(INPUT RECORDS Opens)

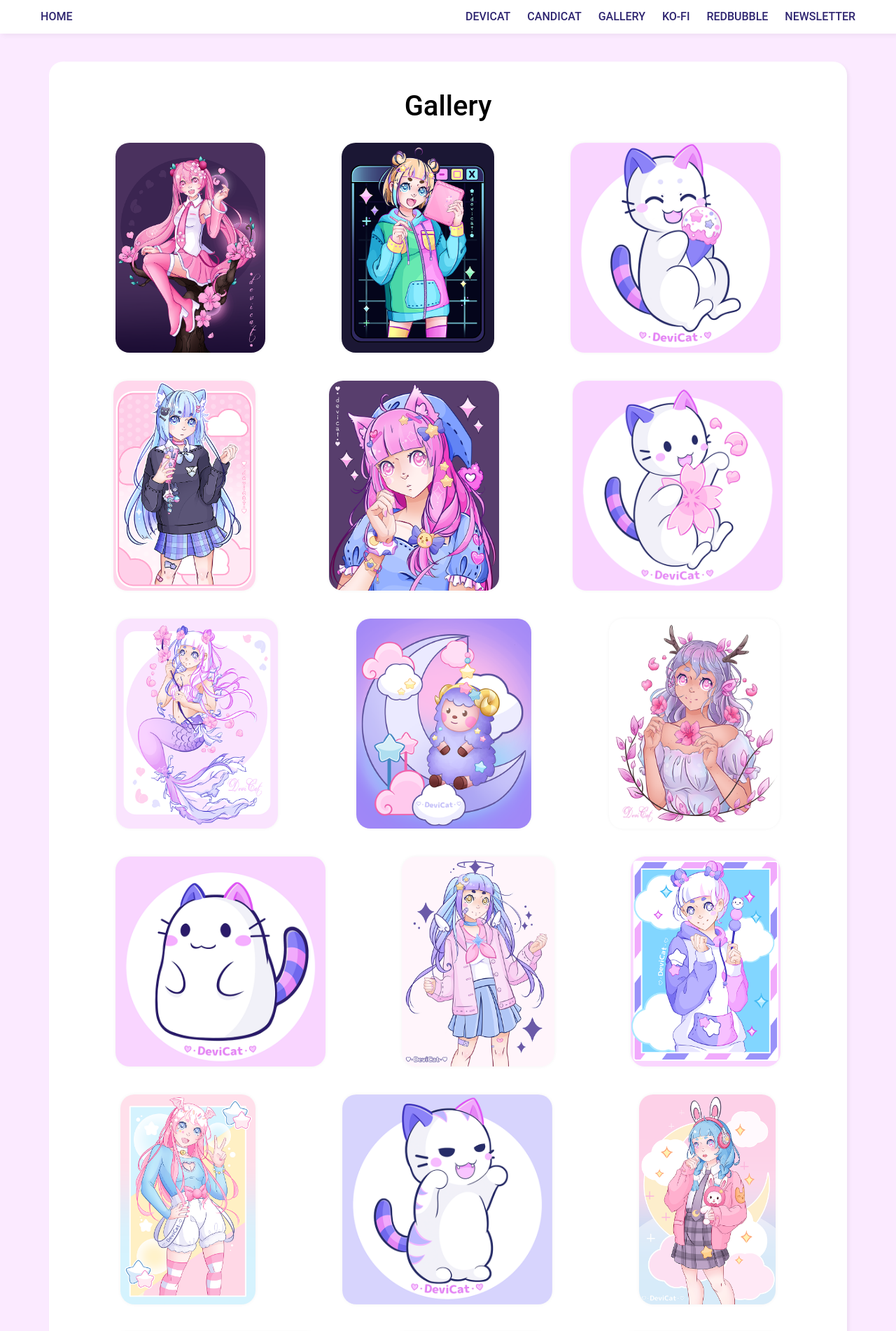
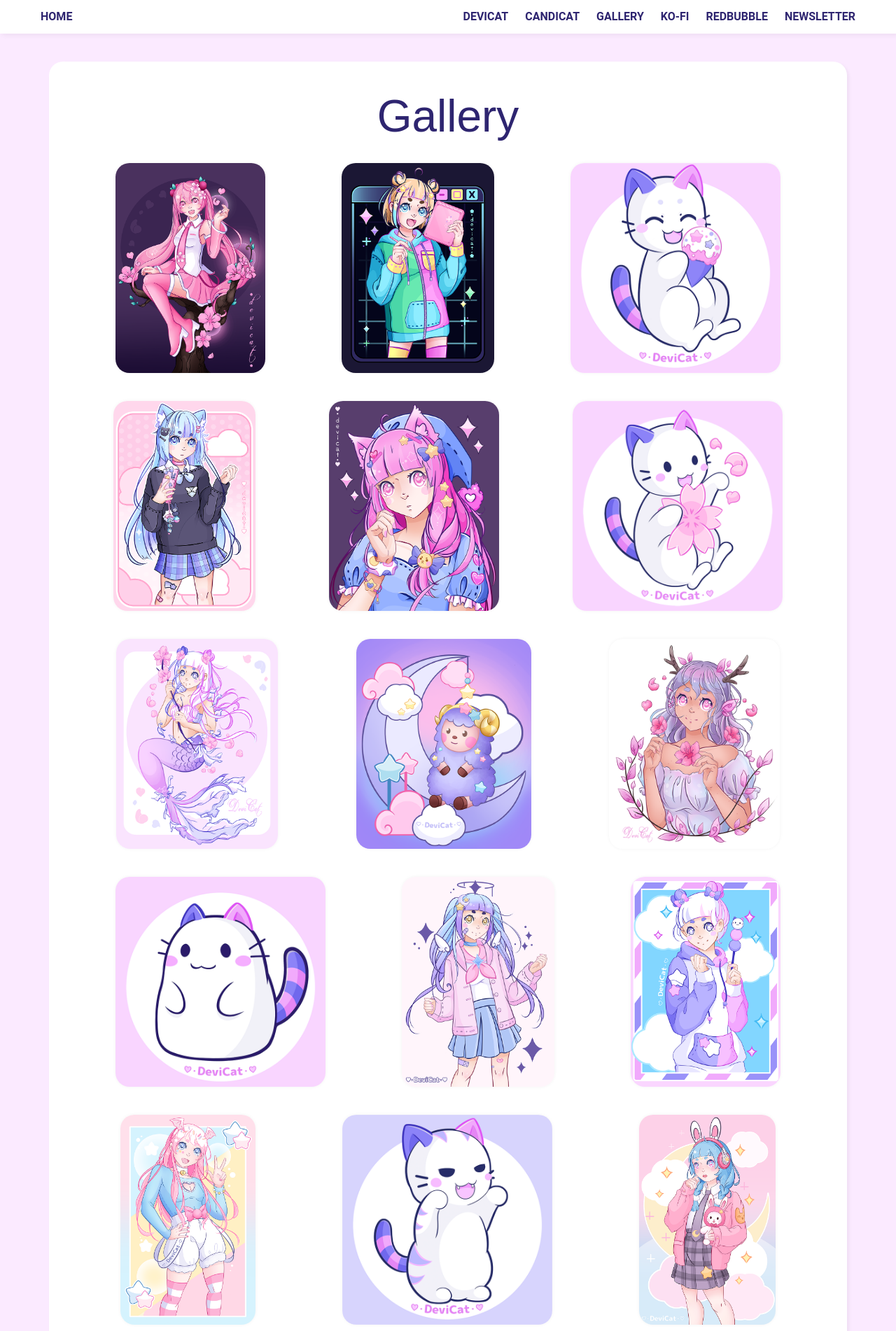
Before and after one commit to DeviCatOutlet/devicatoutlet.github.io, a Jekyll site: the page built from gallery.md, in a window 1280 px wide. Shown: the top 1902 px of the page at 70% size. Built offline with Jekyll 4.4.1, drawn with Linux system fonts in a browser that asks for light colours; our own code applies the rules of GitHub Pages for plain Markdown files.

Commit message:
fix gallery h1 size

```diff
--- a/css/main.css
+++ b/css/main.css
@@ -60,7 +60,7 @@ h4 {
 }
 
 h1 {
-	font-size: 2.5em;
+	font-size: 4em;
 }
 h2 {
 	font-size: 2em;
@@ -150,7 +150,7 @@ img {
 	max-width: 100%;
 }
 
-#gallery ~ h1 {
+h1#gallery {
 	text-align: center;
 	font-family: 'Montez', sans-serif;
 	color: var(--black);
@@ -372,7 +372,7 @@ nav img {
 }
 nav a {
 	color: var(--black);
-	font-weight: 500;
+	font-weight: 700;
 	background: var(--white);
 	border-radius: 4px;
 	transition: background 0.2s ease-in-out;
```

(INPUT RECORDS Closes)
(INPUT RECORDS Opens)

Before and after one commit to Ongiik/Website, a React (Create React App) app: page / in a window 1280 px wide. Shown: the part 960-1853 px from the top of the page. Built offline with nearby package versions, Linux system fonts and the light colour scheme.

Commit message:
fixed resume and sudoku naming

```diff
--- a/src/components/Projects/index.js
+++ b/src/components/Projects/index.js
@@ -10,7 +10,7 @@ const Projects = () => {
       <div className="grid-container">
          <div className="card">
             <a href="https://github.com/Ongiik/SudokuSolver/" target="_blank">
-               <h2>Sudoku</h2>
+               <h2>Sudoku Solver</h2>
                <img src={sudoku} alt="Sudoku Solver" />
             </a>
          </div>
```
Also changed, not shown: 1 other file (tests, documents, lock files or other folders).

(INPUT RECORDS Closes)

PROBLEM DESCRIPTION: Wherever the word "index" turns up in the records, copy out the line it is on.

COMPLETED TASK:
--- a/src/components/Projects/index.js
+++ b/src/components/Projects/index.js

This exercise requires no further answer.